Fall 2022 - GEOG 111 D100

Earth Systems (3)

Class Number: 2879

Delivery Method: In Person

Overview

  • Course Times + Location:

    Mo 12:30 PM – 2:20 PM
    RCB IMAGTH, Burnaby

  • Instructor:

    Tara Holland
    tholland@sfu.ca
    Office: RCB 6147
    Office Hours: TBA

Description

CALENDAR DESCRIPTION:

An introduction to landforms, climates, soils and vegetation; their origins, distributions, interrelationships and roles in the ecosystem. Laboratory work and field trips are included. Breadth-Science.

COURSE DETAILS:

An introduction to physical geography. This course covers principles and processes governing climate, landforms, and vegetation systems and interrelationships. Natural and human-induced changes to earth systems are discussed. There will be one 2-hour class per week plus a 2-hour laboratory in most weeks. Laboratories address techniques of measurement, representation and analysis of earth systems through maps, remotely-sensed images, and laboratory and field observations. Classes will be a mixture of lecture and group activities. Course content is divided into five case studies, such that students are introduced to a question in physical geography, then will learn global scale processes and apply them to local examples:

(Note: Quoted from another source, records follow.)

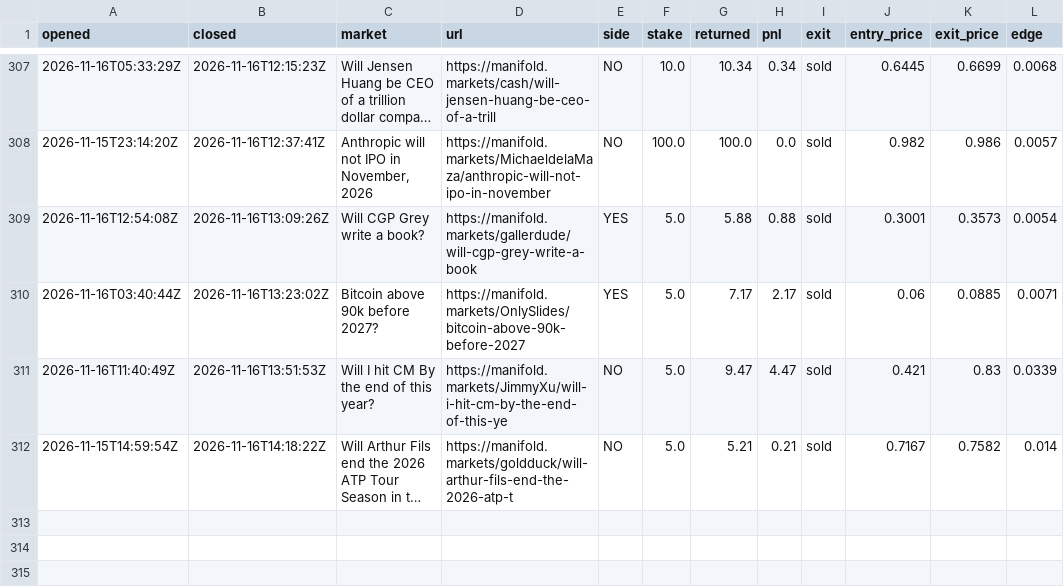
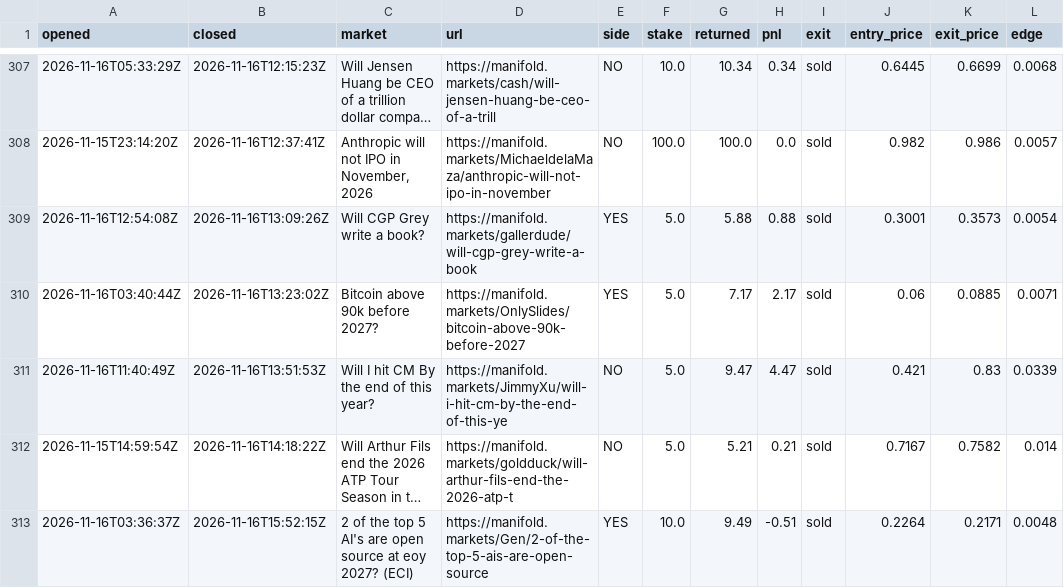
Before and after one commit to evanwang810/cron-loop, a CSV file: live_trades.csv, drawn as a sheet; only a part is shown, gaps mark what is left out; long unchanged cells end in …; the diff names each change by its address in the sheet, - before the commit and + after, or states it on an @@ line.

```diff
--- a/live_trades.csv
+++ b/live_trades.csv
+row 313: 2026-11-16T03:36:37Z | 2026-11-16T15:52:15Z | 2 of the top 5 AI's are open source at eoy 2027? (ECI) | https://manifold.markets/Gen/2-of-the-top-5-ais-are-open-source | YES | 10.0 | 9.49 | -0.51 | sold | 0.2264 | 0.2171 | 0.0048
```
Also changed, not shown: live_equity.csv, 1 other file.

  1. What factors govern the weather and climate of BC?
  2. Climate change: What are the actual and potential impacts in BC?
  3. The Cascadia subduction zone: Will BC experience the Big One earthquake?
  4. How can we monitor the “health” of the Fraser River Basin?
  5. How has glaciation shaped Canadian landscapes, and what is the status of contemporary glaciers in Canada?

No labs in the first week of classes.

COURSE-LEVEL EDUCATIONAL GOALS:

  • Develop a general understanding of the Earth system as studied in physical geography, including the processes, flows of energy, and inter-relationships between the atmosphere, hydrosphere, lithosphere and biosphere.
  • Apply knowledge about how the above large-scale processes, energy flows, and inter-relationships to a local case example.
  • Explore and apply course concepts through Laboratory Exercises.
  • Critically and collaboratively synthesize core course material.

Grading

  • Class engagement activities 10%
  • Case Study Quizzes (x5) 40%
  • Laboratory Exercises (x9) 27%
  • Lab Exam 23%

NOTES:

Grade structure (subject to change):

Materials

REQUIRED READING:

Required e-Text Book (free): Perkins, A. Investigating Earth’s Systems. (available online).


Registrar Notes:

ACADEMIC INTEGRITY: YOUR WORK, YOUR SUCCESS

SFU’s Academic Integrity website http://www.sfu.ca/students/academicintegrity.html is filled with information on what is meant by academic dishonesty, where you can find resources to help with your studies and the consequences of cheating. Check out the site for more information and videos that help explain the issues in plain English.

Each student is responsible for his or her conduct as it affects the university community. Academic dishonesty, in whatever form, is ultimately destructive of the values of the university. Furthermore, it is unfair and discouraging to the majority of students who pursue their studies honestly. Scholarly integrity is required of all members of the university. http://www.sfu.ca/policies/gazette/student/s10-01.html